So long as no pictures are carried over, output the records below exactly.

─── Records supplied

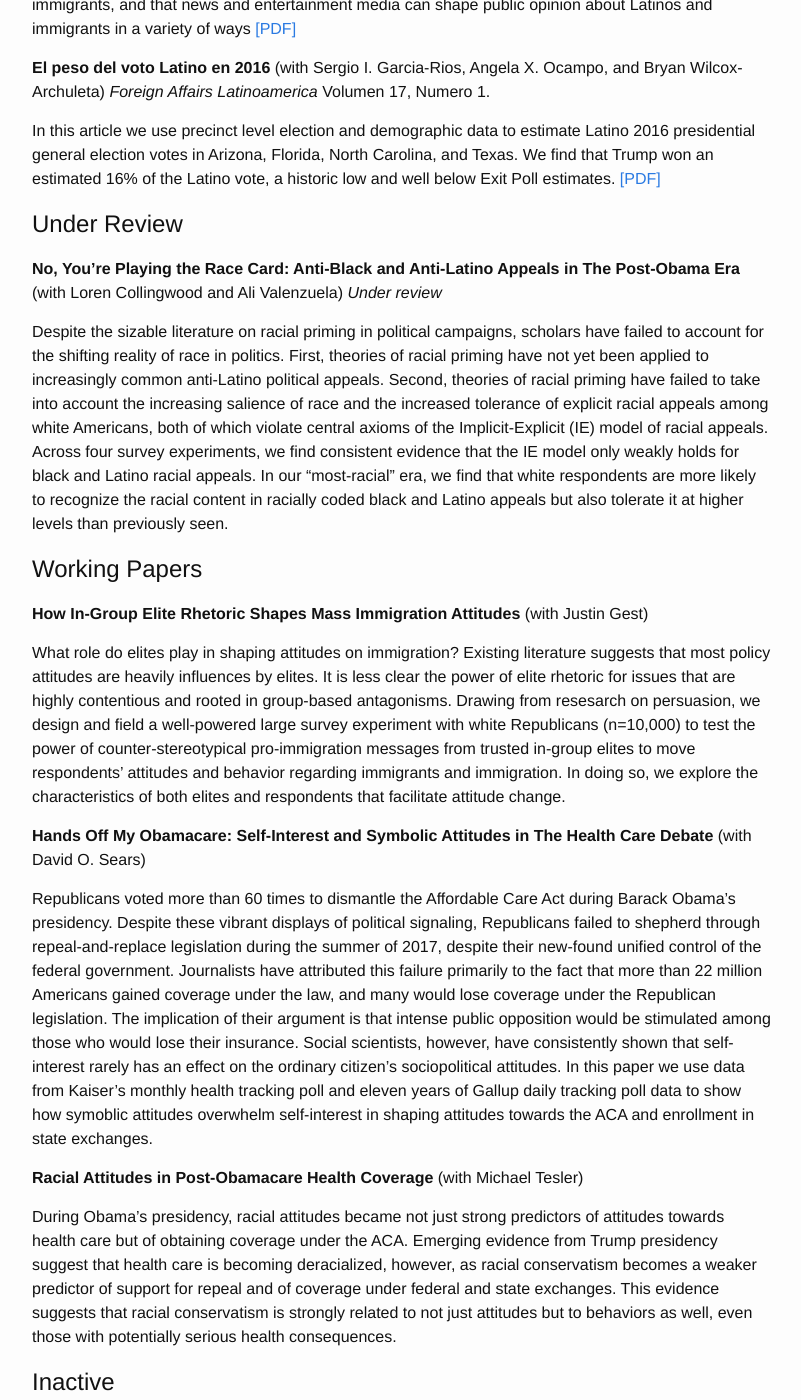
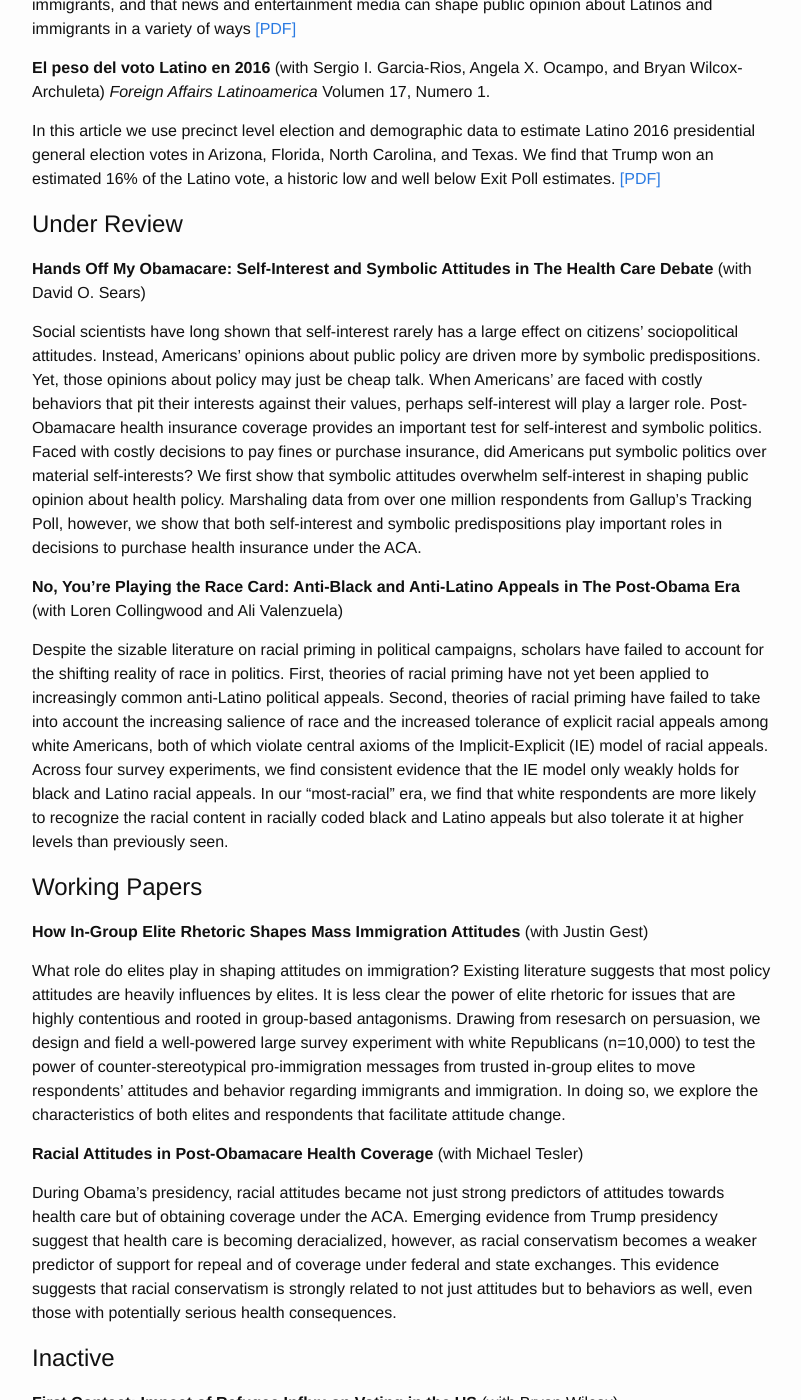
Before and after one commit to tylerreny/tylerreny.github.io, a Jekyll site: the page built from research.md, in a window 1280 px wide and 1400 px high, scrolled down 2805 px. Shown: the whole window, without its empty margins (238-1039 px from the left). Built offline with Jekyll 4.4.1, drawn with Linux system fonts in a browser that asks for light colours.

Commit message:
update cv

```diff
--- a/research.md
+++ b/research.md
@@ -48,7 +48,11 @@ In this article we use precinct level election and demographic data to estimate
 
 # Under Review
 
-**No, You're Playing the Race Card: Anti-Black and Anti-Latino Appeals in The Post-Obama Era** (with Loren Collingwood and Ali Valenzuela) *Under review*
+**Hands Off My Obamacare: Self-Interest and Symbolic Attitudes in The Health Care Debate** (with David O. Sears)
+
+Social scientists have long shown that self-interest rarely has a large effect on citizens’ sociopolitical attitudes.  Instead, Americans’ opinions about public policy are driven more by symbolic predispositions.  Yet, those opinions about policy may just be cheap talk.  When Americans’ are faced with costly behaviors that pit their interests against their values, perhaps self-interest will play a larger role.  Post-Obamacare health insurance coverage provides an important test for self-interest and symbolic politics.  Faced with costly decisions to pay fines or purchase insurance, did Americans put symbolic politics over material self-interests?  We first show that symbolic attitudes overwhelm self-interest in shaping public opinion about health policy.  Marshaling data from over one million respondents from Gallup’s Tracking Poll, however, we show that both self-interest and symbolic predispositions play important roles in decisions to purchase health insurance under the ACA.
+
+**No, You're Playing the Race Card: Anti-Black and Anti-Latino Appeals in The Post-Obama Era** (with Loren Collingwood and Ali Valenzuela)
 
 Despite the sizable literature on racial priming in political campaigns, scholars have failed to account for the shifting reality of race in politics. First, theories of racial priming have not yet been applied to increasingly common anti-Latino political appeals. Second, theories of racial priming have failed to take into account the increasing salience of race and the increased tolerance of explicit racial appeals among white Americans, both of which violate central axioms of the Implicit-Explicit (IE) model of racial appeals. Across four survey experiments, we find consistent evidence that the IE model only weakly holds for black and Latino racial appeals. In our "most-racial" era, we find that white respondents are more likely to recognize the racial content in racially coded black and Latino appeals but also tolerate it at higher levels than previously seen.
 
@@ -57,10 +61,6 @@ Despite the sizable literature on racial priming in political campaigns, scholar
 **How In-Group Elite Rhetoric Shapes Mass Immigration Attitudes** (with Justin Gest)
 
 What role do elites play in shaping attitudes on immigration? Existing literature suggests that most policy attitudes are heavily influences by elites. It is less clear the power of elite rhetoric for issues that are highly contentious and rooted in group-based antagonisms. Drawing from resesarch on persuasion, we design and field a well-powered large survey experiment with white Republicans (n=10,000) to test the power of counter-stereotypical pro-immigration messages from trusted in-group elites to move respondents' attitudes and behavior regarding immigrants and immigration. In doing so, we explore the characteristics of both elites and respondents that facilitate attitude change.
-
-**Hands Off My Obamacare: Self-Interest and Symbolic Attitudes in The Health Care Debate** (with David O. Sears)
-
-Republicans voted more than 60 times to dismantle the Affordable Care Act during Barack Obama's presidency. Despite these vibrant displays of political signaling, Republicans failed to shepherd through repeal-and-replace legislation during the summer of 2017, despite their new-found unified control of the federal government. Journalists have attributed this failure primarily to the fact that more than 22 million Americans gained coverage under the law, and many would lose coverage under the Republican legislation.  The implication of their argument is that intense public opposition would be stimulated among those who would lose their insurance. Social scientists, however, have consistently shown that self-interest rarely has an effect on the ordinary citizen's sociopolitical attitudes. In this paper we use data from Kaiser's monthly health tracking poll and eleven years of Gallup daily tracking poll data to show how symoblic attitudes overwhelm self-interest in shaping attitudes towards the ACA and enrollment in state exchanges.
 
 **Racial Attitudes in Post-Obamacare Health Coverage** (with Michael Tesler)
 
```
Also changed, not shown: 8 other files.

──────

**Result:**
Before and after one commit to tylerreny/tylerreny.github.io, a Jekyll site: the page built from research.md, in a window 1280 px wide and 1400 px high, scrolled down 2805 px. Shown: the whole window, without its empty margins (238-1039 px from the left). Built offline with Jekyll 4.4.1, drawn with Linux system fonts in a browser that asks for light colours.

Commit message:
update cv

```diff
--- a/research.md
+++ b/research.md
@@ -48,7 +48,11 @@ In this article we use precinct level election and demographic data to estimate
 
 # Under Review
 
-**No, You're Playing the Race Card: Anti-Black and Anti-Latino Appeals in The Post-Obama Era** (with Loren Collingwood and Ali Valenzuela) *Under review*
+**Hands Off My Obamacare: Self-Interest and Symbolic Attitudes in The Health Care Debate** (with David O. Sears)
+
+Social scientists have long shown that self-interest rarely has a large effect on citizens’ sociopolitical attitudes.  Instead, Americans’ opinions about public policy are driven more by symbolic predispositions.  Yet, those opinions about policy may just be cheap talk.  When Americans’ are faced with costly behaviors that pit their interests against their values, perhaps self-interest will play a larger role.  Post-Obamacare health insurance coverage provides an important test for self-interest and symbolic politics.  Faced with costly decisions to pay fines or purchase insurance, did Americans put symbolic politics over material self-interests?  We first show that symbolic attitudes overwhelm self-interest in shaping public opinion about health policy.  Marshaling data from over one million respondents from Gallup’s Tracking Poll, however, we show that both self-interest and symbolic predispositions play important roles in decisions to purchase health insurance under the ACA.
+
+**No, You're Playing the Race Card: Anti-Black and Anti-Latino Appeals in The Post-Obama Era** (with Loren Collingwood and Ali Valenzuela)
 
 Despite the sizable literature on racial priming in political campaigns, scholars have failed to account for the shifting reality of race in politics. First, theories of racial priming have not yet been applied to increasingly common anti-Latino political appeals. Second, theories of racial priming have failed to take into account the increasing salience of race and the increased tolerance of explicit racial appeals among white Americans, both of which violate central axioms of the Implicit-Explicit (IE) model of racial appeals. Across four survey experiments, we find consistent evidence that the IE model only weakly holds for black and Latino racial appeals. In our "most-racial" era, we find that white respondents are more likely to recognize the racial content in racially coded black and Latino appeals but also tolerate it at higher levels than previously seen.
 
@@ -57,10 +61,6 @@ Despite the sizable literature on racial priming in political campaigns, scholar
 **How In-Group Elite Rhetoric Shapes Mass Immigration Attitudes** (with Justin Gest)
 
 What role do elites play in shaping attitudes on immigration? Existing literature suggests that most policy attitudes are heavily influences by elites. It is less clear the power of elite rhetoric for issues that are highly contentious and rooted in group-based antagonisms. Drawing from resesarch on persuasion, we design and field a well-powered large survey experiment with white Republicans (n=10,000) to test the power of counter-stereotypical pro-immigration messages from trusted in-group elites to move respondents' attitudes and behavior regarding immigrants and immigration. In doing so, we explore the characteristics of both elites and respondents that facilitate attitude change.
-
-**Hands Off My Obamacare: Self-Interest and Symbolic Attitudes in The Health Care Debate** (with David O. Sears)
-
-Republicans voted more than 60 times to dismantle the Affordable Care Act during Barack Obama's presidency. Despite these vibrant displays of political signaling, Republicans failed to shepherd through repeal-and-replace legislation during the summer of 2017, despite their new-found unified control of the federal government. Journalists have attributed this failure primarily to the fact that more than 22 million Americans gained coverage under the law, and many would lose coverage under the Republican legislation.  The implication of their argument is that intense public opposition would be stimulated among those who would lose their insurance. Social scientists, however, have consistently shown that self-interest rarely has an effect on the ordinary citizen's sociopolitical attitudes. In this paper we use data from Kaiser's monthly health tracking poll and eleven years of Gallup daily tracking poll data to show how symoblic attitudes overwhelm self-interest in shaping attitudes towards the ACA and enrollment in state exchanges.
 
 **Racial Attitudes in Post-Obamacare Health Coverage** (with Michael Tesler)
 
```
Also changed, not shown: 8 other files.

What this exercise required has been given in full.